Robust accountability mechanisms will be crucial for incentivising responsible development. Legal liability for AI harms should be clearly allocated to the appropriate parties. Ethical review boards, audits, and impact assessments can help ensure appropriate oversight. International coordination will prove vital for upholding consistent standards and preventing a race to the bottom. The ability of advanced AIs to potentially co-opt weaker systems also necessitates monitoring AI-to-AI interactions.

However, poorly constructed restrictions could backfire. Regulating rapidly evolving capabilities is deeply challenging. Policymakers must remain laser-focused on overseeing harmful applications rather than restricting beneficial technologies. Rigid constraints might drive development underground while hampering valuable research. An adaptive regulatory framework that evolves as capabilities advance while robustly serving the public interest is needed. If AI proves to be an existential threat, poorly designed regulations could worsen things by creating severe power imbalances.

Maintaining openness and trust through open-source AI development could enable broad participation and sharing of expertise. This approach would also facilitate collaborative efforts to identify and mitigate potential threats. Regulating high-risk applications and mandating disclosure can help address harms and inform responsible use without restricting potentially beneficial technologies. As AI’s complex impacts remain uncertain until more advanced systems emerge, we must regulate judiciously to avoid unintended negative consequences. Increasingly autonomous AI will profoundly impact human agency in complex ways, demanding proactive policy consideration. AI systems that deceive humans pose serious risks to personal autonomy. Key concerns include consent, privacy safeguards, and avoiding excessive dependence on AI systems. We must carefully balance AI’s benefits against the importance of human decision-making and control.

As we enter an era of increasingly agentic AI, the need for foresight and wisdom couldn’t be more pressing. The systems we build today are the scaffolding for what could become the most powerful technology in history – with the potential to help solve humanity’s greatest challenges or imperil our very existence. While further breakthroughs are needed to develop AI capable of open-ended learning and planning, we are swiftly approaching a threshold where AI begins to match and exceed human cognition across myriad domains. These systems, if developed without rigorous safety constraints, would prove immensely difficult to control. This risk is especially severe if they gain power and influence through co-opting economic and political systems.

The AI technologies developed in the coming years could be immensely beneficial, but only if we establish the proper foundations today.
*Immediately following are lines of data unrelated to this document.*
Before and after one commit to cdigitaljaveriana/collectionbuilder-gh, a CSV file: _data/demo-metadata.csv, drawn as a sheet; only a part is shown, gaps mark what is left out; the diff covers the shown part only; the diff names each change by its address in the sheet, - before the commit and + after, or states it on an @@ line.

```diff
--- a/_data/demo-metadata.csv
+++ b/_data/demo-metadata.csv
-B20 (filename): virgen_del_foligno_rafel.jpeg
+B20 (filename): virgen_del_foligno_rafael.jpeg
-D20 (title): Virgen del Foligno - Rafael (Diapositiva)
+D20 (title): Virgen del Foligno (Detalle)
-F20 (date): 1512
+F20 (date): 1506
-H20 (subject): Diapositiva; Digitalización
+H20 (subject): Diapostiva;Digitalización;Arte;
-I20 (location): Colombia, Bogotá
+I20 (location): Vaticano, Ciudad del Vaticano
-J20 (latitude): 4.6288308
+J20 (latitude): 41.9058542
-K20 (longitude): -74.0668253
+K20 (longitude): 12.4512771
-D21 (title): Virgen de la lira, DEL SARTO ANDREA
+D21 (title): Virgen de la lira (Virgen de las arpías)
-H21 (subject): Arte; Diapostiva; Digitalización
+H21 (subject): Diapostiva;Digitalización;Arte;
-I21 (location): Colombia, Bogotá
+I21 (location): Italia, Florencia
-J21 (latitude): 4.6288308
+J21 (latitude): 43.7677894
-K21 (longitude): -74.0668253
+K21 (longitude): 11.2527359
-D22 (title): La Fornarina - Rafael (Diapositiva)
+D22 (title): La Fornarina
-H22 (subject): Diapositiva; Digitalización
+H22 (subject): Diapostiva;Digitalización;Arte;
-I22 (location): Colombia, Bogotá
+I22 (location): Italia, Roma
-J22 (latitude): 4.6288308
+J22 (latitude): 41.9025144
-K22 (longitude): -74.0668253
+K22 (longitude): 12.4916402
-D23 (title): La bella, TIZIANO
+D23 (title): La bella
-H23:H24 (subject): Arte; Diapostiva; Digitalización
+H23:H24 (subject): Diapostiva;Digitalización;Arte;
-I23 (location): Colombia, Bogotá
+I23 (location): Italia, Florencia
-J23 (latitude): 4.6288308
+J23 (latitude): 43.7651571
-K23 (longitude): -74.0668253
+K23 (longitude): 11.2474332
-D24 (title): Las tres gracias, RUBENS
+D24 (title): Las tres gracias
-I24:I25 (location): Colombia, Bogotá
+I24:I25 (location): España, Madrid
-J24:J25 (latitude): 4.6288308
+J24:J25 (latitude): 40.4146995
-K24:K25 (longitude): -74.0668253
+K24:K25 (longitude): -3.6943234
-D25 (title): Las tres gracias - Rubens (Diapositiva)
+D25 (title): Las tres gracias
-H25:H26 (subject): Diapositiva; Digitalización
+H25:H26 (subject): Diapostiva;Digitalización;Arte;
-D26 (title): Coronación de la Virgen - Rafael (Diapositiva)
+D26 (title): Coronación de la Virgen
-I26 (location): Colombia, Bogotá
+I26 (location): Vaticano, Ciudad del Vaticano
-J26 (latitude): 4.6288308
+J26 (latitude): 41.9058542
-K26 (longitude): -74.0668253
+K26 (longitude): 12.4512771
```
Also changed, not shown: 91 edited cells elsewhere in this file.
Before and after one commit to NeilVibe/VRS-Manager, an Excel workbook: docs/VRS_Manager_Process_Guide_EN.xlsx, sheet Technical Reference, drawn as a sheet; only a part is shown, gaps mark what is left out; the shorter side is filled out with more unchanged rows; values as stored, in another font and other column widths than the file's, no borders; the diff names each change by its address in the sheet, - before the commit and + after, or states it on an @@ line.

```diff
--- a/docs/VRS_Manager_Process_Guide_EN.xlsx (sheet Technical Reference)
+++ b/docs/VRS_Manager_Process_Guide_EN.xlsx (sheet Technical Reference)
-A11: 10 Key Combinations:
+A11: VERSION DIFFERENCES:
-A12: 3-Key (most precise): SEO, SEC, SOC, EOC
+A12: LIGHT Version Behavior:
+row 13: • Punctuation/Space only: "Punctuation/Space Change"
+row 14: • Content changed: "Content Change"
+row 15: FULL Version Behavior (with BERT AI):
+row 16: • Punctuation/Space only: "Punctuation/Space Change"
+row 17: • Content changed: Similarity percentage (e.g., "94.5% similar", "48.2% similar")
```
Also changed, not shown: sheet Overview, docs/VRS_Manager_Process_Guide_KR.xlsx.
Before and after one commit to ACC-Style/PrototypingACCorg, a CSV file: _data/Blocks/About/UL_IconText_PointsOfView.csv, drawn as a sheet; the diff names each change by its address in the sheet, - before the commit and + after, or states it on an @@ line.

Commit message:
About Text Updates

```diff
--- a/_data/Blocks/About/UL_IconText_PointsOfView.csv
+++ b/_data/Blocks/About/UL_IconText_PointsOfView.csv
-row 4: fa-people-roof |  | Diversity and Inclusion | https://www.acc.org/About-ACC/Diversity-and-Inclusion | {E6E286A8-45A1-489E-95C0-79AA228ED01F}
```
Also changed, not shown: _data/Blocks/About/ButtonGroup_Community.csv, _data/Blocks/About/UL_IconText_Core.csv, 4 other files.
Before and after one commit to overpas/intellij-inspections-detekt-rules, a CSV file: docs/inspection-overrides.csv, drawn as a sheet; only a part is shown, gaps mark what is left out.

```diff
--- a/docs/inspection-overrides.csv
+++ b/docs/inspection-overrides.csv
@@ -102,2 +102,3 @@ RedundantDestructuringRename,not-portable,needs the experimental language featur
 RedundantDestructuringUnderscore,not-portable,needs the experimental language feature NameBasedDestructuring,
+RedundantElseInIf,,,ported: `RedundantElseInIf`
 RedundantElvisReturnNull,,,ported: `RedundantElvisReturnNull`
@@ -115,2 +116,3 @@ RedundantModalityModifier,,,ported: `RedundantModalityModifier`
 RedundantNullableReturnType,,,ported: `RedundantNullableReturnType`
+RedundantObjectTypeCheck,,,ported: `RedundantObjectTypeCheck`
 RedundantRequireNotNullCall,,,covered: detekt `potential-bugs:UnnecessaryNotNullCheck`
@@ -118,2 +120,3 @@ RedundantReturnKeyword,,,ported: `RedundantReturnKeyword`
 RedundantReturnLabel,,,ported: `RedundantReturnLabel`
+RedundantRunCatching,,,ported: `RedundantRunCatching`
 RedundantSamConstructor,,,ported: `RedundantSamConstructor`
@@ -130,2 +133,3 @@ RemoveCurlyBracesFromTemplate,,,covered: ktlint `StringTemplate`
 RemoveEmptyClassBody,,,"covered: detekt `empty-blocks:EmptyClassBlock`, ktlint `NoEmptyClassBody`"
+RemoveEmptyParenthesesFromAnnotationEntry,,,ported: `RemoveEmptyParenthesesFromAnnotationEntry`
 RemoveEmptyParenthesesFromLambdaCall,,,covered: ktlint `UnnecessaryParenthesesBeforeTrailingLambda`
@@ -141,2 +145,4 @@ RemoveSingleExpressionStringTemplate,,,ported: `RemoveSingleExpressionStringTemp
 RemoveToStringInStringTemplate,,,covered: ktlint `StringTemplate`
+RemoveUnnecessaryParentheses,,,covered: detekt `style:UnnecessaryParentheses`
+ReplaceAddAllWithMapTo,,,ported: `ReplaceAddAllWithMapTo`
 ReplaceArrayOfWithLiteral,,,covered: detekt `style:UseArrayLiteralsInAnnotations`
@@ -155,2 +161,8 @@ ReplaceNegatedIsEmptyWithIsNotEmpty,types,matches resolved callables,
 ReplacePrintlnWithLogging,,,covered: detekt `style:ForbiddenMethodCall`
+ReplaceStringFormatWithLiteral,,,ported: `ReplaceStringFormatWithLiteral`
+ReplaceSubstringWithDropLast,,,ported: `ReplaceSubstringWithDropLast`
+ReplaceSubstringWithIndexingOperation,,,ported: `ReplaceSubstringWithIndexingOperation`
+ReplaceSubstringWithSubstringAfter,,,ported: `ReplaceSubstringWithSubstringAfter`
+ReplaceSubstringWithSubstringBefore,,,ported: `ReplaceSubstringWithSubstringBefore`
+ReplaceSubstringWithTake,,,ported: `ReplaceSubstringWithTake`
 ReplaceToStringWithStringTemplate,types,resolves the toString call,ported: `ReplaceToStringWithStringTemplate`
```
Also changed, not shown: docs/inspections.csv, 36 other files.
By crafting judicious regulations focused on ensuring advanced AI remains safe and beneficial, we can create a governance framework to harness the rewards and mitigate the risks. The alternative – recklessly forging ahead without a shared safety roadmap – is to treat humanity’s future as an afterthought.

We must proceed thoughtfully and carefully, with collaboration across stakeholder groups, to establish clear guidelines. With foresight and proactive leadership in Europe and beyond, we can build a future in which increasingly agentic AI systems remain a wellspring of flourishing rather than an existential threat.

About the author

Nell Watson is an AI expert, ethicist and author of ‘Taming the Machine: Ethically harness the power of AI’ published by Kogan Page, priced £13.94.